by Steve Himmer


What he can’t help but remember are the snows that swallowed a man to his heart if he stood still to let the storm rage. Those last silent seconds — save wind and save wolves and save echoing explosions of branches with ice in their veins, save tooth-grinding chatter and snorting hot horses and rattling canteens and rifles of a detachment at last come to rest — those last silent seconds he saved for himself. On the threshold at Presque Isle in his frozen greatcoat, preparing to knock, to announce himself as if those inside didn’t already know he was there. Composing his speech with words rough in those days as an uncarved bit of blowdown picked up and brushed clean and used in lieu of silver spoons.

Then ushered into rooms where the old world of Paris sat transported to the wild Ohio — velvet and silk, perfume and powder — and into negotiations that led straight to war in language not one word his own, his mouth full of commands from afar to push the fort-building French off the map: The Lands upon the River Ohio, in the Western Parts of the Colony of Virginia, are so notoriously known to be the Property of the Crown of Great Britain …

Nothing to say for himself and no need to say it; he wasn’t there to sign his own name. He accepted reply and turned back to Virginia across those ridiculous rivers and swallowing snows. Along a route that made sense unfurled over wine stains on some London table but here on the ground, where wine was blood, that map offered one invitation to death on the heels of another: horses crashing through ice and dragged down a river, men lashed to canoes and wading the shallows in wet woolens stiff as wooden suits, wild wolves and cougars and how many eyes out of sight.
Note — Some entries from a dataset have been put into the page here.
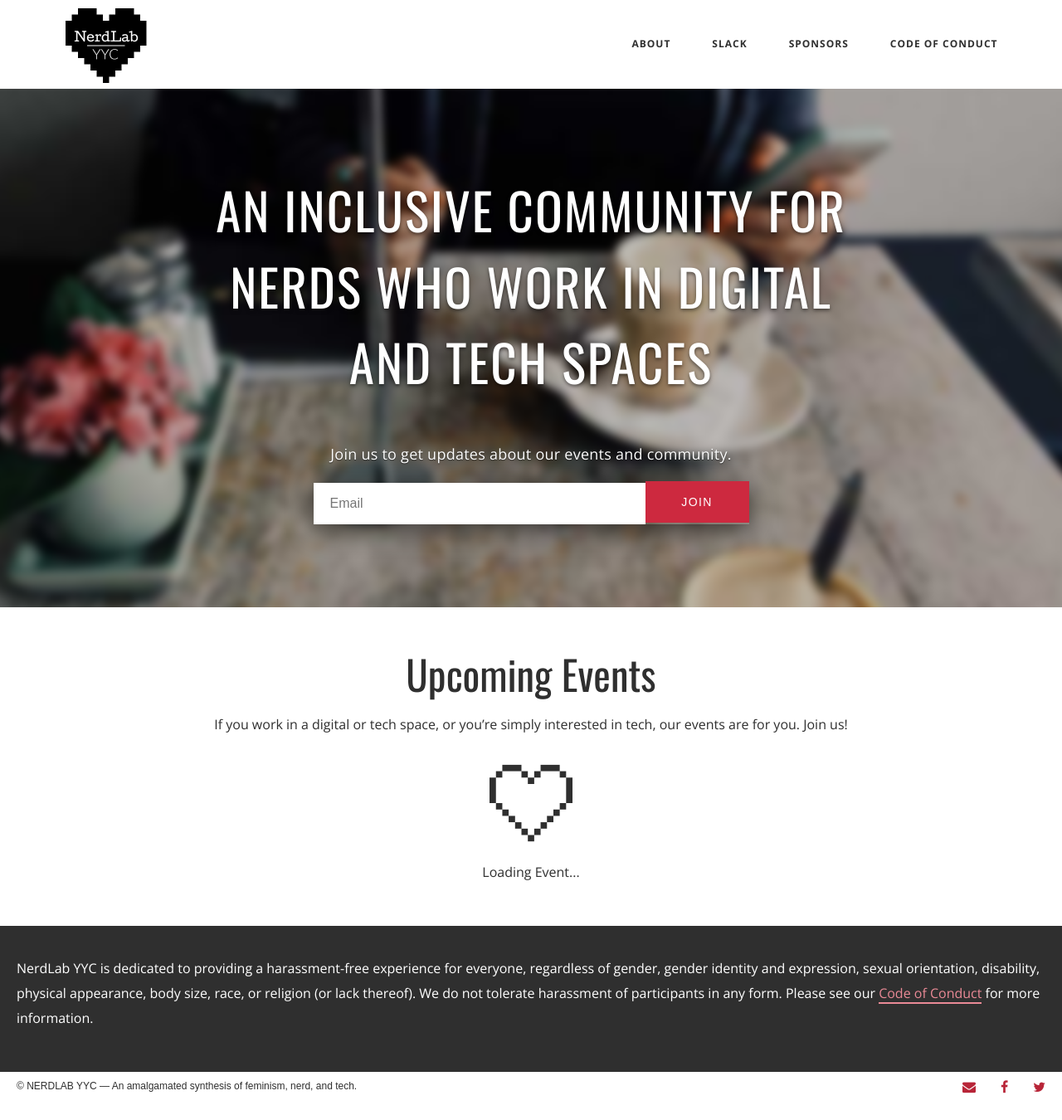
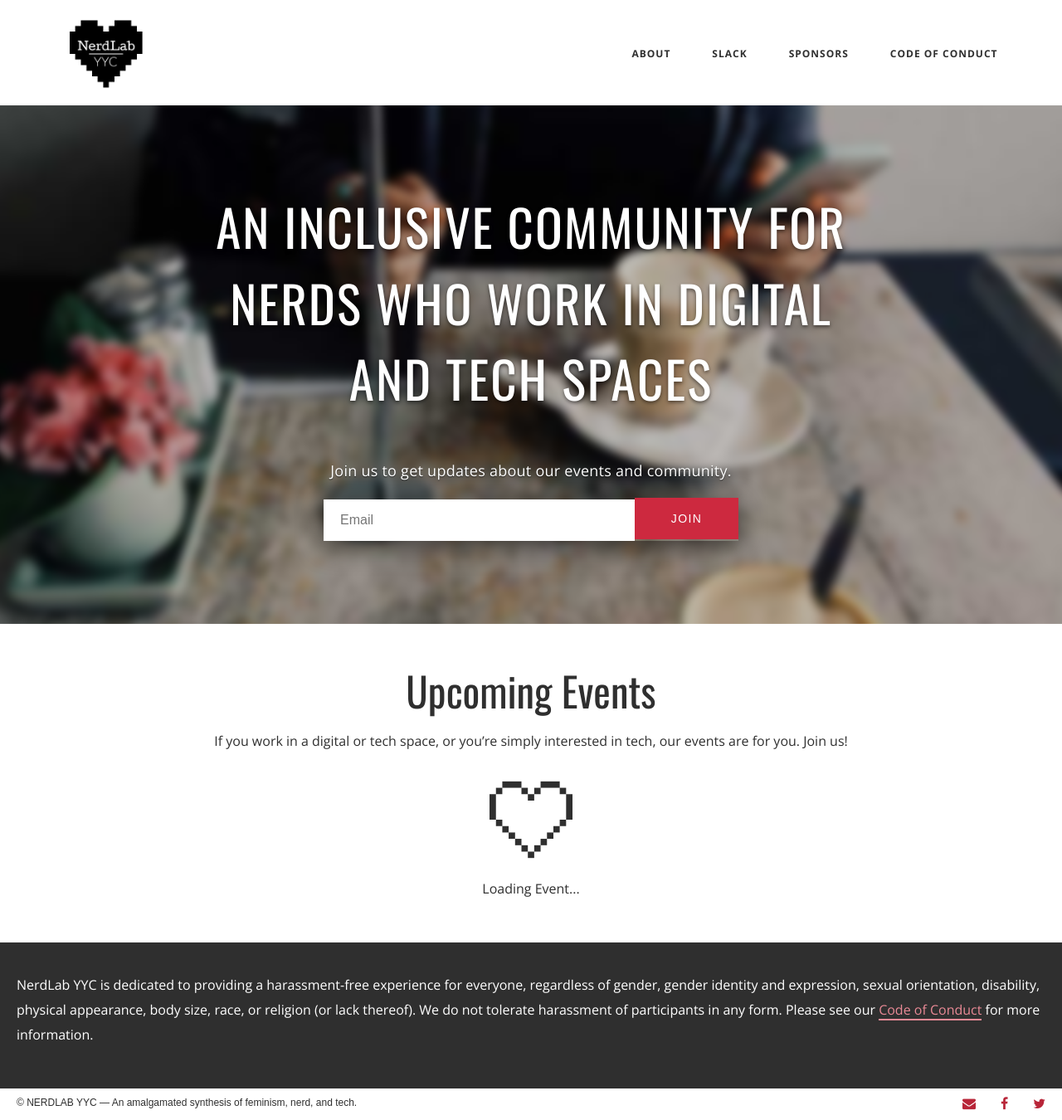
Before and after one commit to nerdlabyyc/nerdlabyyc.github.io, a Jekyll site: the page built from index.html, in a window 1280 px wide. Shown: the whole page at 83% size. Built offline with Jekyll 4.4.1, drawn with Linux system fonts in a browser that asks for light colours; nearby versions of some CDN libraries.

Commit message:
Make newsletter sign-up responsive

```diff
--- a/_sass/_base.scss
+++ b/_sass/_base.scss
@@ -496,19 +496,20 @@
 
 
 // Email Newsletter Sign-up
+
 .sign-up {
-    display:inline-block;
     box-shadow: 0px 6px 30px rgba(0,0,0,0.6);
     height:50px;
     .email-input {
-        display:inline-block;
+        margin-bottom: 10px;
 
         input {
             height:50px;
-            width: 400px;
+            width: 100%;
             padding: 5px 20px;
             font-size: 16px;
             border:none;
+            text-align:center;
         }
     }
 
@@ -516,7 +517,7 @@
         display:inline-block;
         text-transform:uppercase;
         height:50px;
-        width:125px;
+        width:100%;
         @include button-bg($brand-color);
         font-size: 14px;
         color: #FFFFFF;
@@ -527,6 +528,30 @@
         cursor: pointer;
         position:relative;
         top: -1.5px;
+        box-shadow: 0px 6px 30px rgba(0, 0, 0, 0.6);
+    }
+}
+
+
+@media (min-width: 400px) {
+    .sign-up {
+        display:inline-block;
+        width: 100%;
+        max-width: 500px;
+        .email-input {
+            display:inline-block;
+            margin-bottom: 0;
+            width:calc(100% - 125px);
+
+            input {
+                text-align:left;
+            }
+        }
+
+        .submit-button {
+            box-shadow:none;
+            width:125px;
+        }
     }
 }
 
--- a/_sass/_navigation.scss
+++ b/_sass/_navigation.scss
@@ -6,6 +6,8 @@
 
 .logo {
     max-width:100px;
+    padding: 5px;
+    margin: 10px 0;
 }
 
 .site-title {
@@ -82,7 +84,7 @@
 
     .site-nav {
         float: right;
-        line-height: 98px;
+        line-height: 122px;
     }
     .menu-link {
         font-size:12px;
```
A scalped settling family of corpses at Murdering Town, and the Iroquois Half-King recalling the father of our messenger’s father, with whom he shares the best part of his name — Conotocarius, they called him, devourer of towns — with his own bloody trail through the Ohio, savage memory written onto the land and its people in print too fine to be read from London.  None of which lay flat on the map, but he held his tongue and his surveyor’s pencil along the haul back to Virginia, where he wrote it all out for the papers, filled in the dark corners and empty places, and ever after he had a name.



“I have been particularly cautious not to augment,” he wrote before his life or his Nation were yet on the map, in his account of that Ohio excursion. Years later in these waning days his words are still blowdown, polished to a shine and a shape that seem almost deliberate, at least. Better to keep his mouth shut altogether: so much accomplished in Congress by waiting for others to say what he would, so much reputation intact behind his clamped teeth.

They know — they all know — what he wrote, what he told, and a man is what the world thinks he is, his character another man’s word. They know his failure at Necessity and of that other winter at Valley Forge, of men starved and blackened and bared by his orders, only corpses if they trailed bloody footprints out into the snow to be found. His life is in print, the volumes of letters and command declarations collected and copied by clerks grinding nibs into nothing downstairs. Loss after loss, loss after gain, and unending requests to engrave him on this or on that, the snake oil and schemes he is ever invited to pin his life to — as if they could turn his mere face into money.

He recalls the Half-King’s confidence born of having all the land’s life at his lips — the GREAT BEING above allow’d it to be a Place of Residence for us — in faith his voice would be heard over the rushing waters of the Ohio as far away as Virginia and London beyond. But who remembers the Half-King, the Iroquois, now? Who can say what the Great Being allowed?

Hardly a man speaks that loudly. Hardly a man is heard in his own words, however carefully chosen. He learned that the first time he let his life lie on the page; still he places his trust in this new document carefully scripted, his own will and its posthumous act: to speak in his own voice, the voice he wishes had spoken up sooner. He tried to rid himself of his Ohio holdings to finance the freedom of lives bound to his, the families who lift up and weigh down his farms. He tried but no one was buying, so he speaks only now — or he will speak in death — with his signature across the white parchment landscape and the dark territory of boundless bodies. As ever he stakes his name on the future.



Busload after busload they wander in after wondering at the slave quarters and ask for the teeth, expecting a mouth carved from deadwood and let down, somehow, that poor mouth didn’t suffer as much as they’d hoped (though the ranger says it may have been worse). They ask if his dentures were carved from that cherry tree, and sometimes ask, too, if the cherry still ripens on this property — as if the two things could be true at once, never mind that neither one ever was; somehow the tree should both be there and be gone like Adam’s own rib.

They make do with souvenir magnets of a man’s broken mouth — hippopotamus ivory, cow molars, and springs, rewritten in molded plastic. Parents let children hand over his image, crumpled and torn, and later, at home, they will pin their own words behind those locked jaws— report cards and tax forms and water bills, deeds for the past and the future and all the trappings of nation.



Steve Himmer is the author of the novel The Bee-Loud Glade and the ebook novella The Second Most Dangerous Job In America. He edits the webjournal Necessary Fiction and lives just down the road from the home of John Adams. Read the next story, JOHN ADAMS, here.

* thanks to Amber Sparks and Brian Carr for their editorial work on this project.